Nowhere is that more evident within the religious community than with Internet-based congregation management software. For about thirty years congregation management software, or CMS, has been available. It was originally used by only the largest churches, but today most congregations have some form of database software to keep track at least of basic membership and contribution information. The traditional CMS lives on computers within the congregation’s offices. Information to and from the software is usually managed by staff or well-trained volunteers. Also for the past few years, many congregations have created their own websites and begun using electronic means to communicate with at least a segment of their congregants.

Now the lines among the traditional CMS, websites, and electronic communications are being blurred by a new product—the Web-based congregation management system. Led by companies such as Fellowship Technologies and Church Community Builder, these systems are designed to integrate a member or visitor’s interaction with the congregation’s website, electronic communication flowing both to and from staff and lay leadership, and congregation management data into one software application. This software is not purchased by the congregation. It resides on powerful computer servers owned or managed by the vendor, and the congregation pays to access their own data and to use the vendor’s software for a monthly fee.
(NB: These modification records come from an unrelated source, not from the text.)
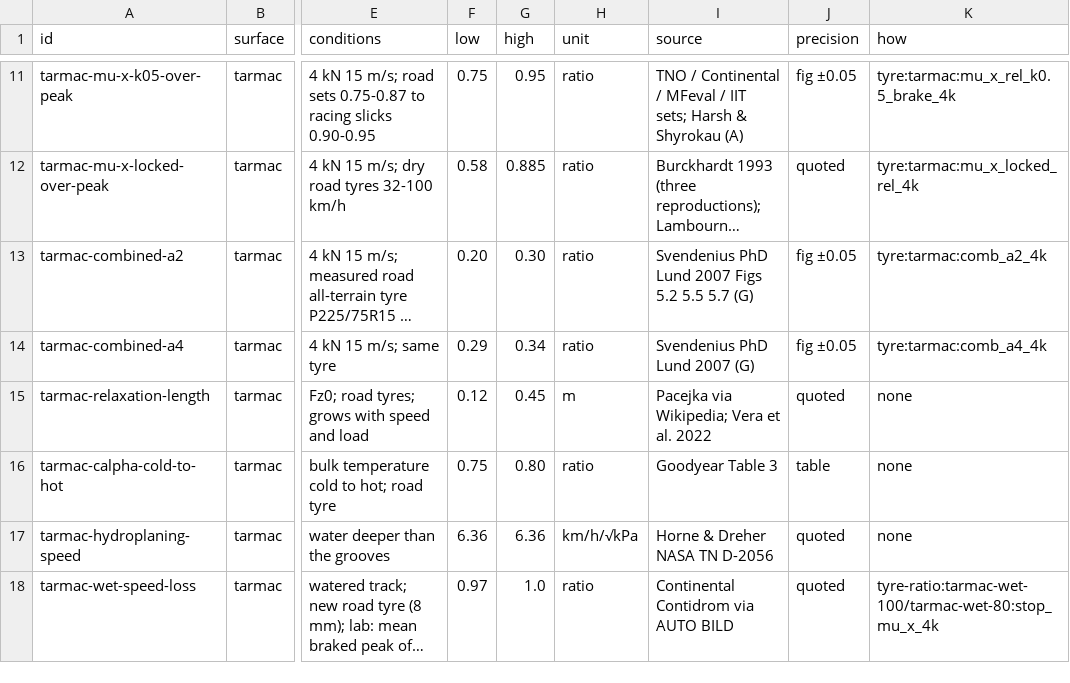
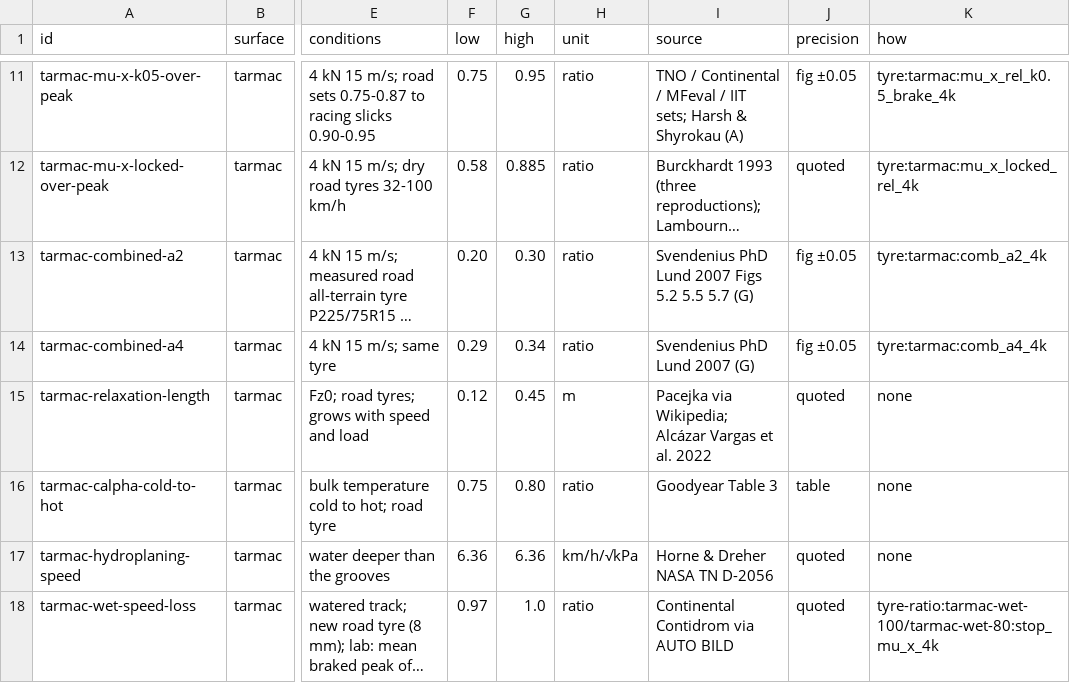
Before and after one commit to JodusNodus/rerbr, a CSV file: data/tyre-targets.csv, drawn as a sheet; only a part is shown, gaps mark what is left out; long unchanged cells end in …; the diff names each change by its address in the sheet, - before the commit and + after, or states it on an @@ line.

Commit message:
Tyre notes: first authors as published (Alcázar Vargas, Lorenčič, Sova, Deng), not as second-hand citations named them

```diff
--- a/data/tyre-targets.csv
+++ b/data/tyre-targets.csv
-I15 (source): Pacejka via Wikipedia; Vera et al. 2022
+I15 (source): Pacejka via Wikipedia; Alcázar Vargas et al. 2022
```
Also changed, not shown: 1 other file.
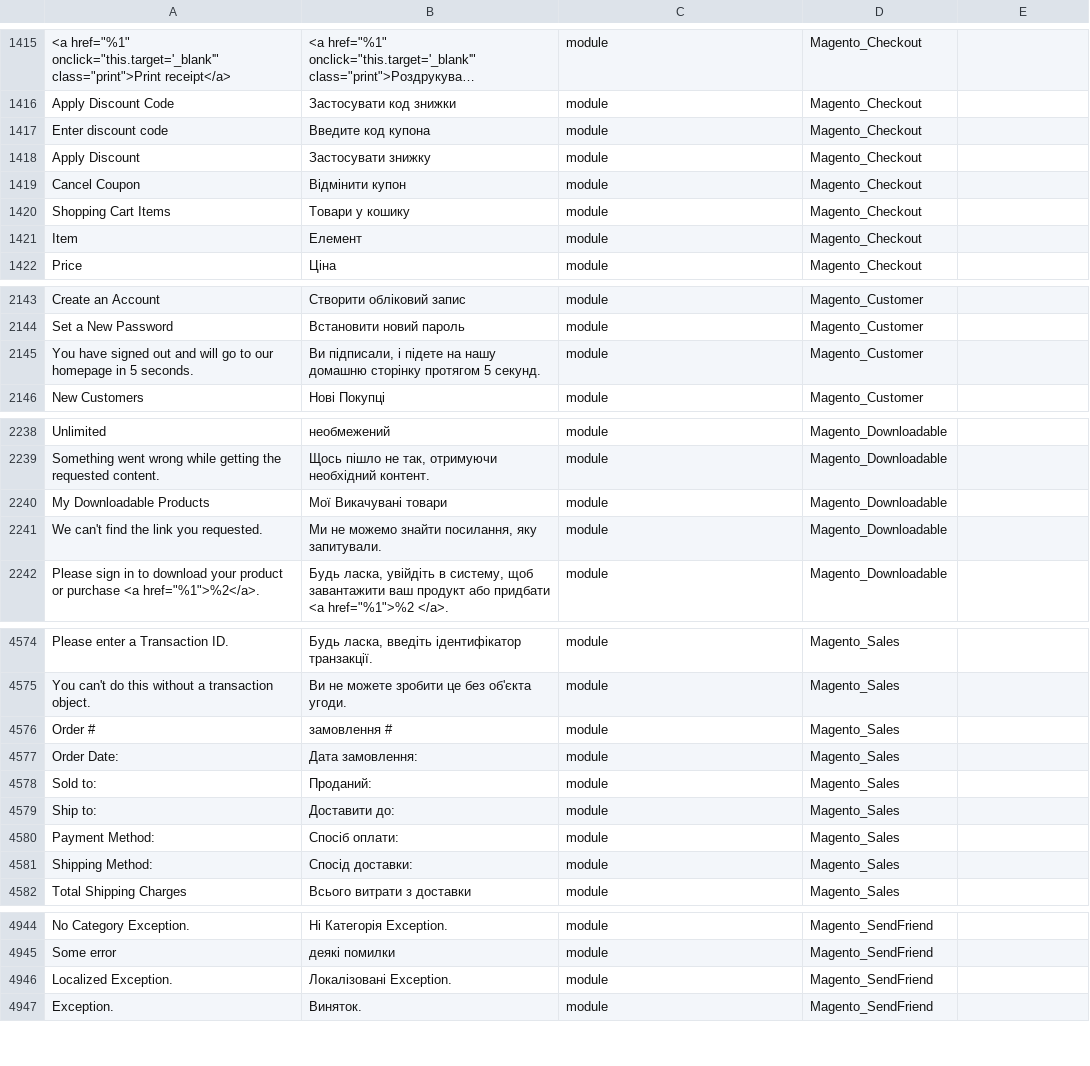
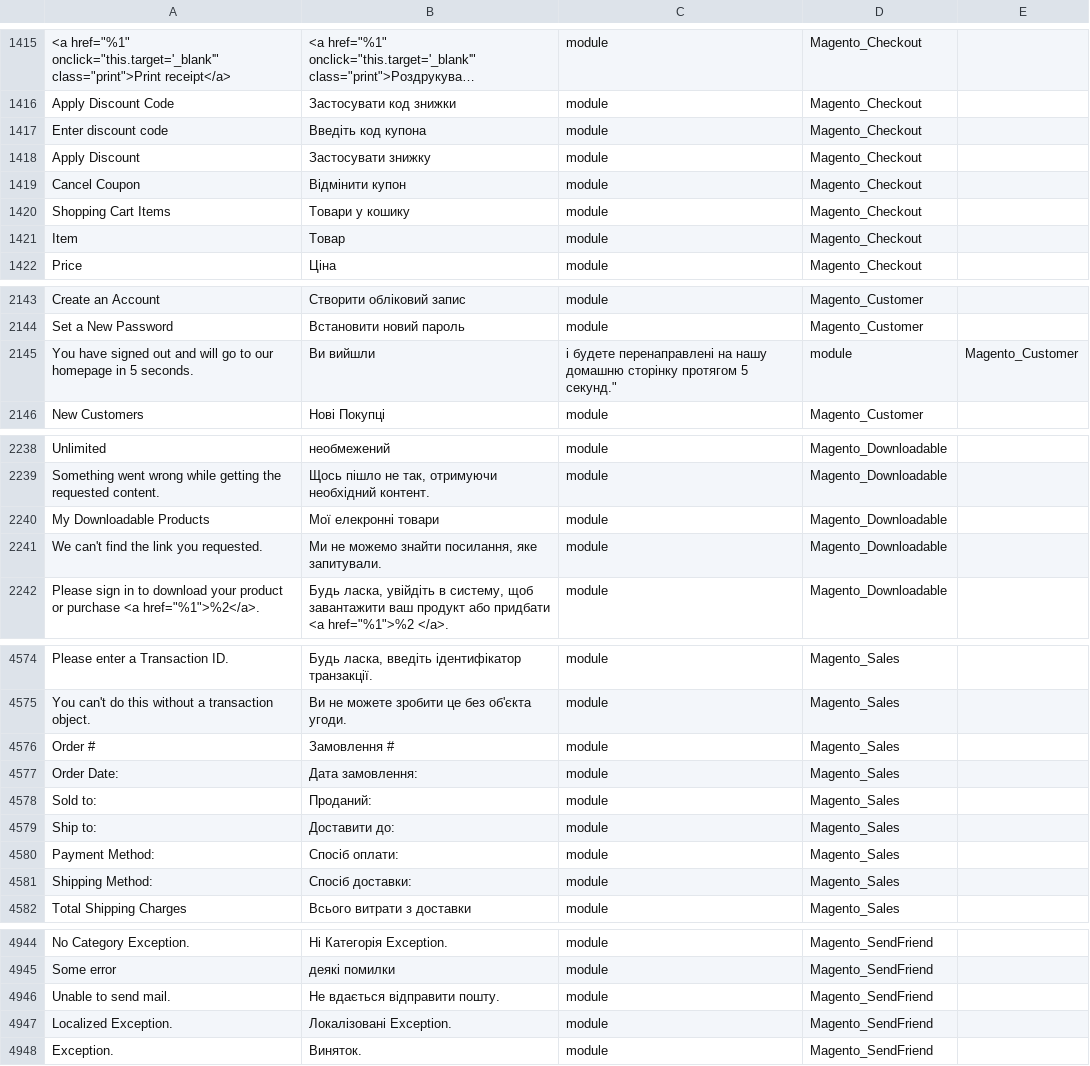
Before and after one commit to QPARD/magento2-ukrainian-language-pack, a CSV file: uk_ua.csv, drawn as a sheet; only a part is shown, gaps mark what is left out; long unchanged cells end in …; the diff covers the shown part only; the diff names each change by its address in the sheet, - before the commit and + after, or states it on an @@ line.

Commit message:
Update uk_ua.csv

```diff
--- a/uk_ua.csv
+++ b/uk_ua.csv
-B1417: Введите код купона
+B1417: Введіть код купона
-B1421: Елемент
+B1421: Товар
-B2145: Ви підписали, і підете на нашу домашню сторінку протягом 5 секунд.
+B2145: Ви вийшли
-C2145: module
+C2145: і будете перенаправлені на нашу домашню сторінку протягом 5 секунд."
-D2145: Magento_Customer
+D2145: module
-E2145: (empty)
+E2145: Magento_Customer
-B2240: Мої Викачувані товари
+B2240: Мої елекронні товари
-B2241: …знайти посилання, яку запитували.
+B2241: …знайти посилання, яке запитували.
-B4576: замовлення #
+B4576: Замовлення #
-B4581: Спосід доставки:
+B4581: Спосіб доставки:
+row 4946: Unable to send mail. | Не вдається відправити пошту. | module | Magento_SendFriend
```
Also changed, not shown: 17 edited cells elsewhere in this file.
So what does this mean? One helpful phrase for this change may be “member-facing services”—that is, software designed not to be used only by a small group of trained office personnel but by anyone who encounters the congregation’s website. It means that information within the system can be accessed not just within the walls of a parish building but by staff and lay leaders wherever they are. It means that a visitor can reach your congregation’s website from a Google search, fill out a brief form requesting information about volunteering for an upcoming community service activity, register his or her child for the next month’s T-ball league, and donate to the congregation’s special appeal for flood victims. This visitor’s click on the website then processes the credit card, registers the child for the T-ball league, creates a new family sports activity record, and sends an e-mail to the appropriate staff member about volunteering. Other tools within the software can help ensure the security of children attending congregational events, enable easy communication within and among small groups, and match an individual’s spiritual gifts with volunteer opportunities.

This powerful technology can give congregations many new tools, but these tools must be accompanied by processes to move ministry and mission forward instead of simply collecting information. Does your congregation have a plan for communicating with people who volunteer or indicate a willingness to use their gifts? Have you had a discussion about the implications and costs of accepting credit cards for donations or payment? How are small-group leaders encouraged to stay in touch with the pastoral needs of their members? By investing in a Web-based system are you getting the greatest benefit for mission and ministry for the least cost?
Maybe yes, maybe no. Just keep asking the right questions. Technology is important, but it’s still more about who your congregation can be than what they can buy.

More on this topic

Mulder, Ramos and Martí: More than Simply “Not Catholic”: The Surge of Latino Protestantism in America

Lynne Baab: Why Listening Matters for Mission and Ministry Today